> Data section
--- START ---

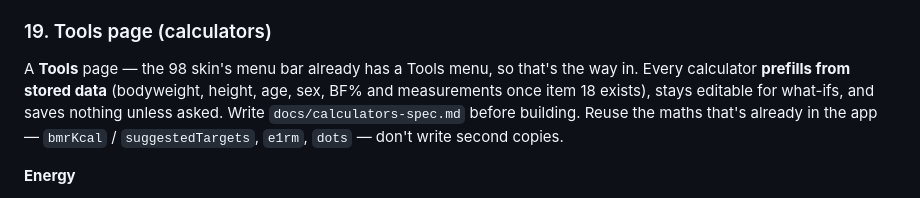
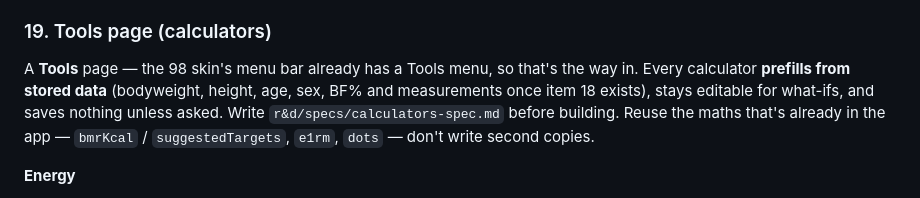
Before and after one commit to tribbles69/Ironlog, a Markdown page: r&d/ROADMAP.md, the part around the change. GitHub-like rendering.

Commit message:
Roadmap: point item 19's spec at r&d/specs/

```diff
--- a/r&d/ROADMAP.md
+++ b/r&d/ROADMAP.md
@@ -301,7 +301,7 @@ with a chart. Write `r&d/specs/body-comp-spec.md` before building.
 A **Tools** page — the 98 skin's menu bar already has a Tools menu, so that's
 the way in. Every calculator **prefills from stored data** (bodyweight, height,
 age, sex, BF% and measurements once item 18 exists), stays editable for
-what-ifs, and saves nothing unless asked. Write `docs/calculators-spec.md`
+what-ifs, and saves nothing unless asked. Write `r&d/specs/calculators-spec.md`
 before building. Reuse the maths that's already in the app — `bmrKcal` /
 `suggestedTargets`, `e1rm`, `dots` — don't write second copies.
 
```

--- END ---
--- START ---

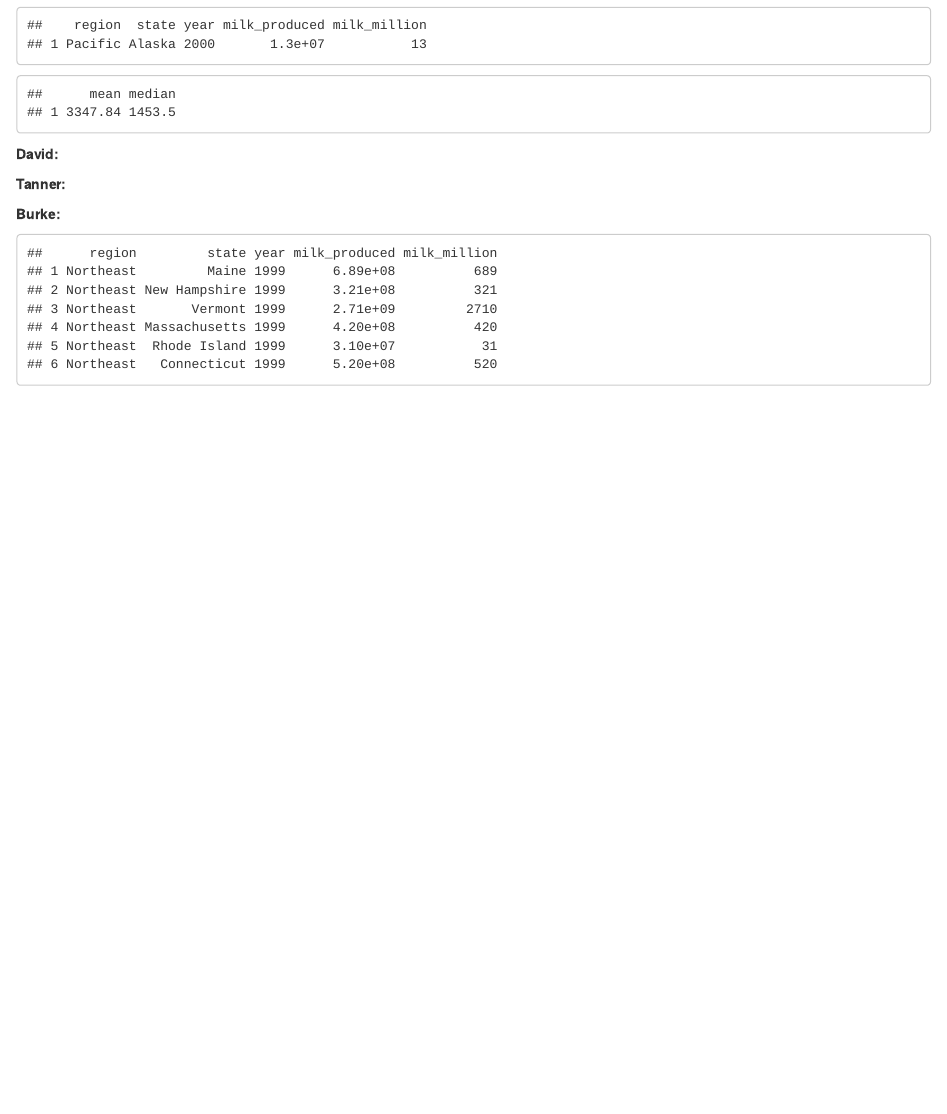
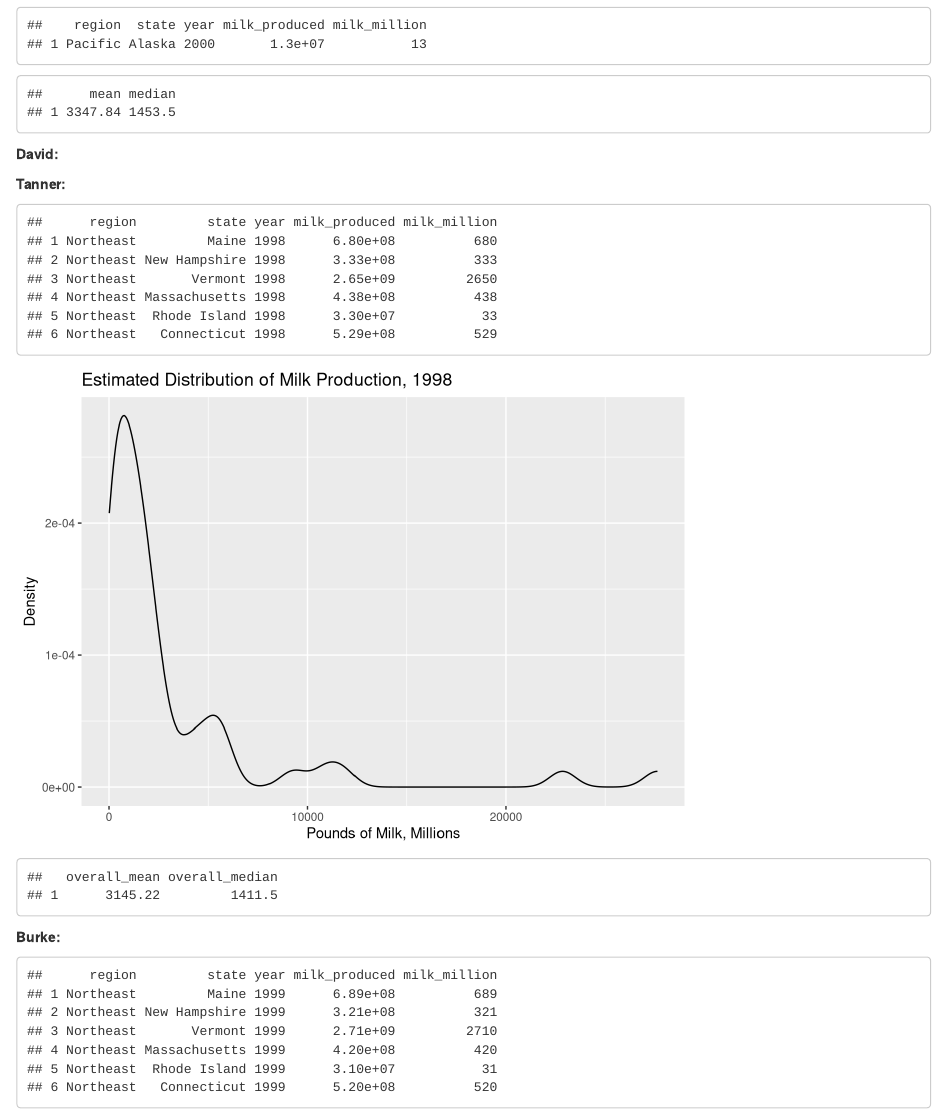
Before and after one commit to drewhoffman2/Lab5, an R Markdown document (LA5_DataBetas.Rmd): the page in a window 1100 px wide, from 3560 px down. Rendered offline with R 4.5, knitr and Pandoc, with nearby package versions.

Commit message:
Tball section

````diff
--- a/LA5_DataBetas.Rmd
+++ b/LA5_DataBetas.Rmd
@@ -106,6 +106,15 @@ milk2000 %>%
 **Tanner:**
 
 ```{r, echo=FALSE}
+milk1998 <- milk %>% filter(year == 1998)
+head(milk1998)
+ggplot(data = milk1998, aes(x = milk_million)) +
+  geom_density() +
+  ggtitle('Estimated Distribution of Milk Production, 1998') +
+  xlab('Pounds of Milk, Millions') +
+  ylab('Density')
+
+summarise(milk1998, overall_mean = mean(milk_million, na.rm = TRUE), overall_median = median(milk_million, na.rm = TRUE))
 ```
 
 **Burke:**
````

--- END ---

> Activity
Look over the records above and copy each line that includes the string "from".

> Task solution
 the way in. Every calculator **prefills from stored data** (bodyweight, height,
Before and after one commit to drewhoffman2/Lab5, an R Markdown document (LA5_DataBetas.Rmd): the page in a window 1100 px wide, from 3560 px down. Rendered offline with R 4.5, knitr and Pandoc, with nearby package versions.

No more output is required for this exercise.